### Requirement
Isolate every line in the records below with "View" in it.

### Records supplied
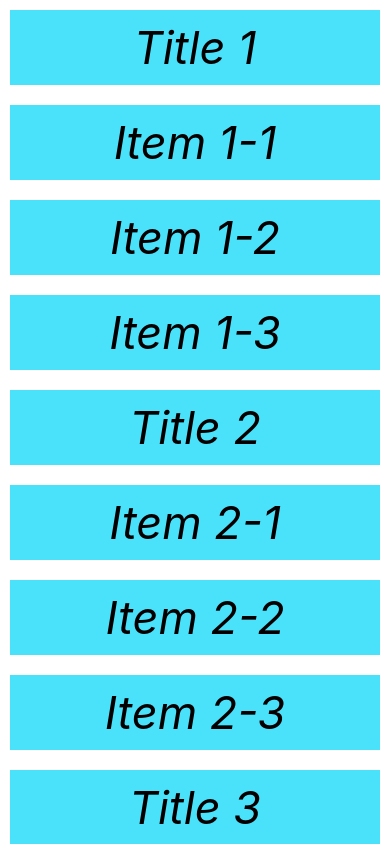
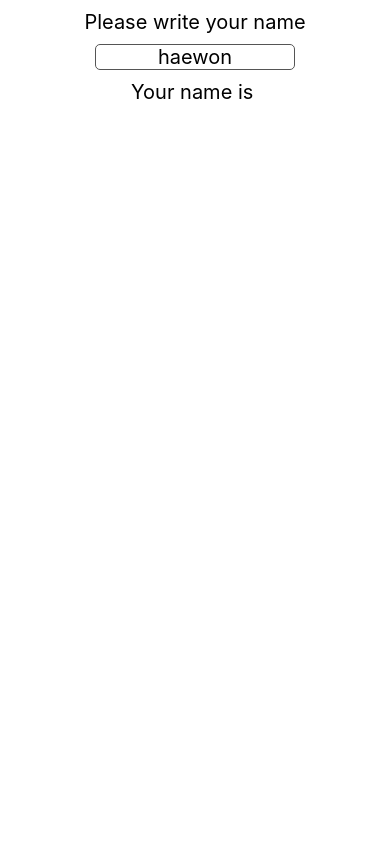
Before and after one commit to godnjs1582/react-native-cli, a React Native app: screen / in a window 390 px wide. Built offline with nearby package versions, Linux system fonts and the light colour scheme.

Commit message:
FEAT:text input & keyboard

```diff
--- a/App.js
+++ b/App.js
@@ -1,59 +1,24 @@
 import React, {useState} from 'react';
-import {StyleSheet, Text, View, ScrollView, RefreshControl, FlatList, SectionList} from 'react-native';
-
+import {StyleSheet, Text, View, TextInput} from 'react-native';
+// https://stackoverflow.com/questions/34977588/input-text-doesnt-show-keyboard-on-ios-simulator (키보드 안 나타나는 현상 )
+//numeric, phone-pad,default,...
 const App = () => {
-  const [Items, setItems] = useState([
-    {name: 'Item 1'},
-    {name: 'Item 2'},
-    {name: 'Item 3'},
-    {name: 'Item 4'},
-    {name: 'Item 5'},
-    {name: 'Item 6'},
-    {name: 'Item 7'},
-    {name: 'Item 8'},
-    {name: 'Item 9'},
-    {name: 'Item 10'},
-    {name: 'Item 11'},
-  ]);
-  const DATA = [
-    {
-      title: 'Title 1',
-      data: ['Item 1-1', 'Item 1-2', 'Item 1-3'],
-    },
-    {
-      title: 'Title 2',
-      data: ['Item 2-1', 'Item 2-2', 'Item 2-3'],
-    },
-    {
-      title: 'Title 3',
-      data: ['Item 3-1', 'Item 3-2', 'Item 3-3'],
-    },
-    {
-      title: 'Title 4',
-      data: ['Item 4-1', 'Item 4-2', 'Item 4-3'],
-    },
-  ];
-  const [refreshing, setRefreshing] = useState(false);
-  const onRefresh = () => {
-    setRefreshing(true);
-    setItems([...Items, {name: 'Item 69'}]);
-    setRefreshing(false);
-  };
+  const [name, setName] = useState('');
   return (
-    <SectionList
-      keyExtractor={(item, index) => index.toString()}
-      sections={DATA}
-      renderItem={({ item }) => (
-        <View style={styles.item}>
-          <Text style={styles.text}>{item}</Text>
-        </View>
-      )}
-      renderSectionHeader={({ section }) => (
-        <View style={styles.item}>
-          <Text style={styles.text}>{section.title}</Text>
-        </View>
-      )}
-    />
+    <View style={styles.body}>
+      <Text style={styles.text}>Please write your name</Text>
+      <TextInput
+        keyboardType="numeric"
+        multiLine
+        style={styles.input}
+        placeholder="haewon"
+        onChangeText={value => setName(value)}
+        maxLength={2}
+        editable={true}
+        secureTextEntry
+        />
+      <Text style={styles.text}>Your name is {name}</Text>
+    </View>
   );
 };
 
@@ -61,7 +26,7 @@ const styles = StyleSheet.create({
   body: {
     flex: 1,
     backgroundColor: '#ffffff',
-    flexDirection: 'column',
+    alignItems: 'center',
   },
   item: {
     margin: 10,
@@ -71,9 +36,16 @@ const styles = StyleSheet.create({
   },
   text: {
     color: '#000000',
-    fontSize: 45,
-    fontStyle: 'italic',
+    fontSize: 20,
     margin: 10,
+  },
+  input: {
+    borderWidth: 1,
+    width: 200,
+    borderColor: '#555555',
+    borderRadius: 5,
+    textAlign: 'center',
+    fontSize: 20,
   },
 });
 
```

### Completed exercise
-import {StyleSheet, Text, View, ScrollView, RefreshControl, FlatList, SectionList} from 'react-native';
+import {StyleSheet, Text, View, TextInput} from 'react-native';
-        <View style={styles.item}>
-        </View>
-        <View style={styles.item}>
-        </View>
+    <View style={styles.body}>
+    </View>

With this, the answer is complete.